By Nancy Kalajian
Special to the Mirror-Spectator
CAMBRIDGE, Mass. — There was something just barely touching my shoulder and, when I turned my head, I was staring at an angel’s lower leg. Passing by my other shoulder, she quickly made a gentle leap onto the floor and jumped on a neighboring table seating four, then over a railing and onto the main stage, finally climbing up and wrapping her arms around a long pole. Her message of concern for Prometheus was relayed to him and two other pole-hugging angels.
No, this scene wasn’t taking place in heaven but in an eerie yet active stage at one end of Harvard Square. Often looking down from up above, these three-winged Daughters of the Aether, or Ocean, were an ever-present choral presence giving vocal chops and narration to the anxious, yet strong-willed Prometheus, featured in the new rock musical, “Prometheus Bound,” at the Oberon stage of the American Repertory Theater (ART).
This scene may not have happened in the exact sequence as stated above but so much happened in the 80-minute production, I don’t believe it’s too far off the mark.
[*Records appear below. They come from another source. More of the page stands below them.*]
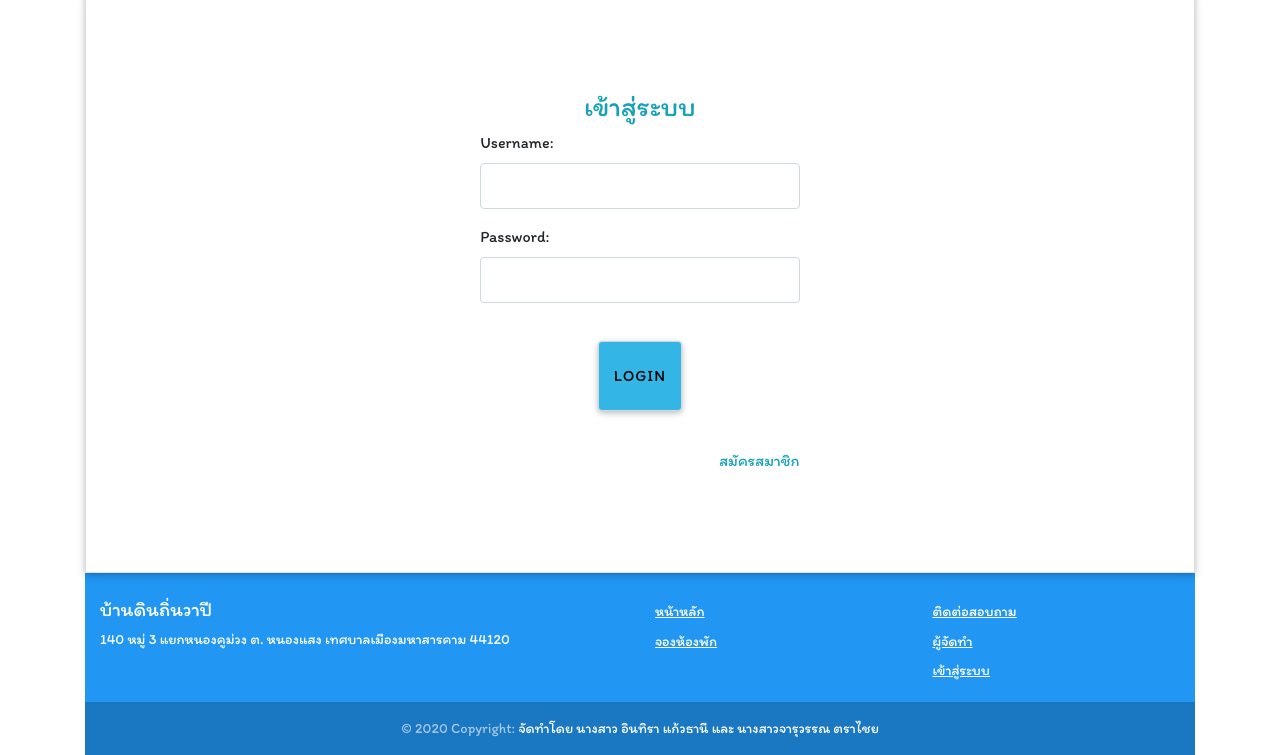
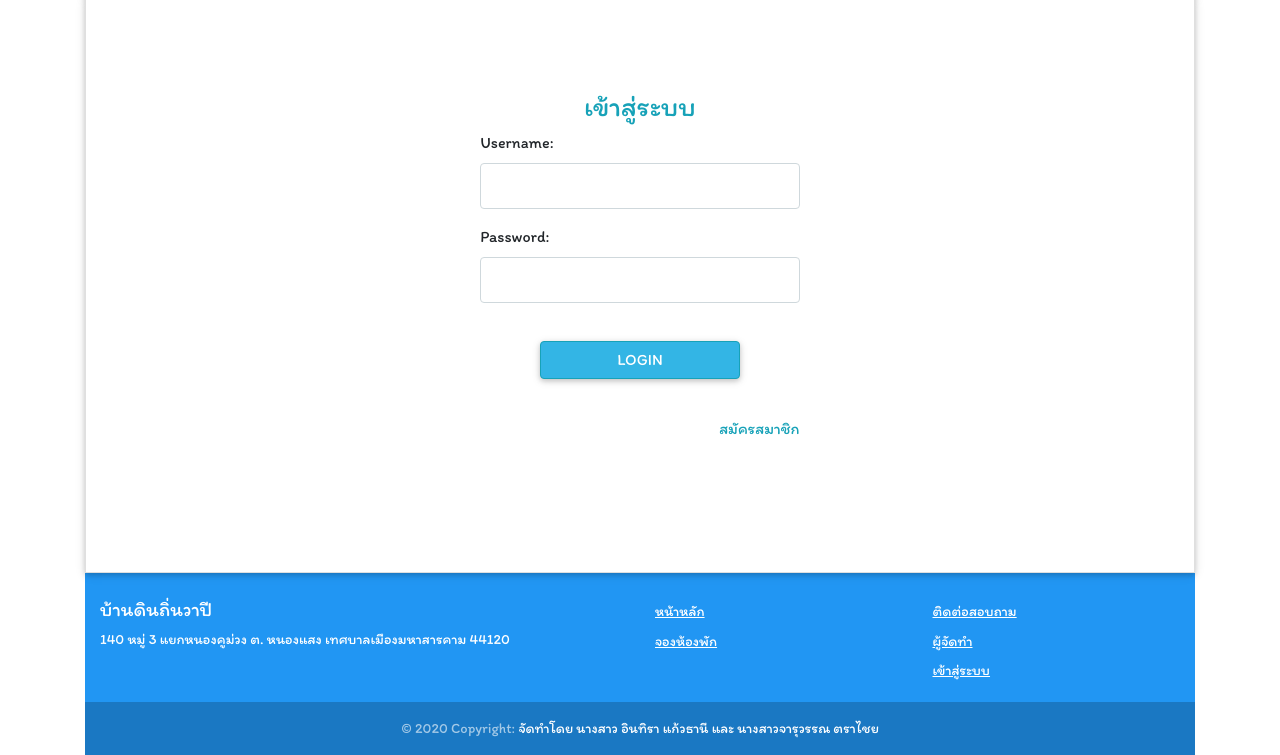
Before and after one commit to MMasterZ/roombook, a PHP site: page /login.php in a window 1280 px wide. Shown: the part 71-826 px from the top of the page. Run offline with PHP 8.4, Linux system fonts and the light colour scheme; some libraries are stand-ins or nearby versions.

Commit message:
update button login

```diff
--- a/login.php
+++ b/login.php
@@ -22,7 +22,9 @@ include('nav_bar.php');
                 <input type="text" name="password" id="password" class="form-control" required>
               </div>
               <div class="form-group p-3" align='center'>
-                <input type="submit" name="submit" class="btn btn-info btn-md" value="login">
+                <button type="submit" name="submit" style="width:200px;" class="btn btn-info">
+                  login
+                </button>
               </div>
               <div id="register-link" class="text-right" align='center'>
                 <a href="register.php" class="text-info">สมัครสมาชิก</a>
```
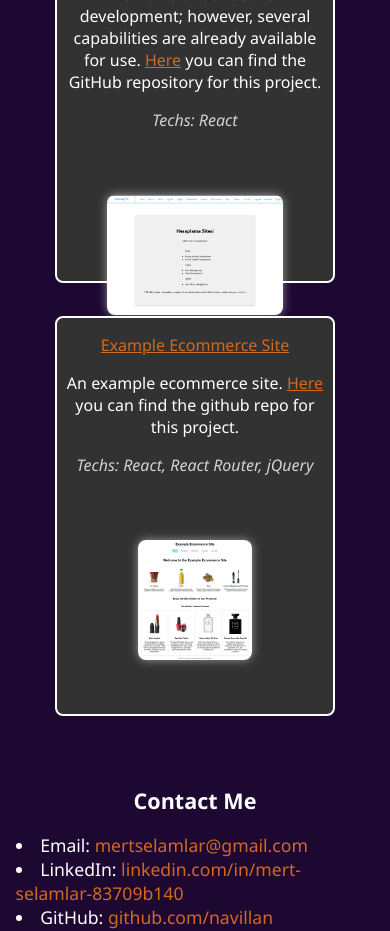
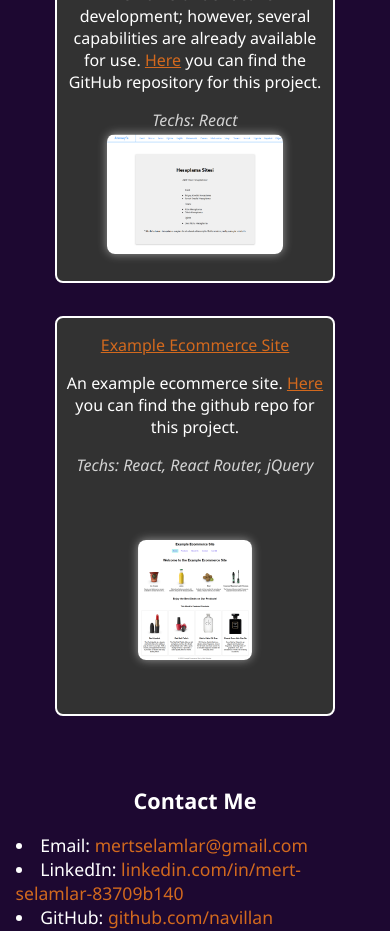
Before and after one commit to navillan/myPortfolio, a JavaScript app: page / in a window 390 px wide. Shown: the part 3360-4291 px from the top of the page. Built offline with nearby package versions, Linux system fonts and the light colour scheme.

Commit message:
Project v0.8

```diff
--- a/src/index.css
+++ b/src/index.css
@@ -156,10 +156,6 @@ body {
   margin-top: 4rem;
 }
 
-.hesap-sitesi-img {
-  margin-top: 4rem;
-}
-
 .example-ecommerce-img {
   margin-top: 4rem;
 }
@@ -216,6 +212,9 @@ body {
   .restoran-rezervasyon-img {
     margin-top: 2rem;
   }
+  .work-item:hover .hesap-sitesi-img {
+    margin-top: 2.3rem;
+  }
   .work-item:hover {
     width: 540px;
     height: 420px;
@@ -271,6 +270,9 @@ body {
   .restoran-rezervasyon-img {
     margin-top: 0.2rem;
   }
+  .hesap-sitesi-img {
+    margin-top: 0.2rem;
+  }
   .work-item:hover {
     width: 440px;
     border-width: 1px;
@@ -285,7 +287,7 @@ body {
   .work-item:hover .test-your-luck-img {
     margin-top: 2.4rem;
   }
-  .work-item:hover .restoran-rezervasyon-img {
+  .work-item:hover .restoran-rezervasyon-img, .work-item:hover .hesap-sitesi-img {
     margin-top: 1.8rem;
     transform: scale(1.2);
   }
@@ -312,10 +314,12 @@ body {
   .work-item .restoran-rezervasyon-img {
     margin-top: 0.4rem;
   }
+  .work-item .hesap-sitesi-img {
+    margin-top: 0.2rem;
+  }
   .work-item:hover .work-item-text {
     margin-top: 0.6rem;
   }
-  .work-item:hover .hesap-sitesi-img,
   .work-item:hover .example-ecommerce-img {
     margin-top: 4rem;
   }
@@ -373,7 +377,7 @@ body {
     margin-top: 0.6rem;
     transform: scale(1.1);
   }
-  .work-item:hover .kelime-bulmaca-img, .work-item:hover .example-ecommerce-img , .work-item:hover .hesap-sitesi-img {
+  .work-item:hover .kelime-bulmaca-img, .work-item:hover .example-ecommerce-img {
     margin-top: 5rem;
   }
   .main-contact {
```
With actors seemingly using every available nook and cranny as a staging ground and with stage assistants carrying actors or moving mini platforms within the main stage, this production of “Prometheus Bound” was a busy, hands-on, immersive affair, not only for the interactive aspect of the stage hands mingling with a standing or sitting audience but for Prometheus who was beaten, chained and tortured for something he firmly believed in — fighting tyranny.
The acting in this production was as strong as the wildest flames. Indeed, in this Ancient Greek tragedy, the Titan named Prometheus (aptly played by actor Gavin Creel) was punished by Zeus for giving mortals the gift of fire. Naked and sweaty from the waist up for the duration of the show, you could really sense the agony Prometheus endured at the hands of Zeus.
For me, I felt a range of emotions in this theatrical experience — from gruesome to unsettling, from courageousness to powerlessness. I was spellbound when Prometheus connected with Io, a human who was seduced by Zeus. Io, played by the powerful singer Uzo Abuda, projected well in The Hunger and What I think of Myself.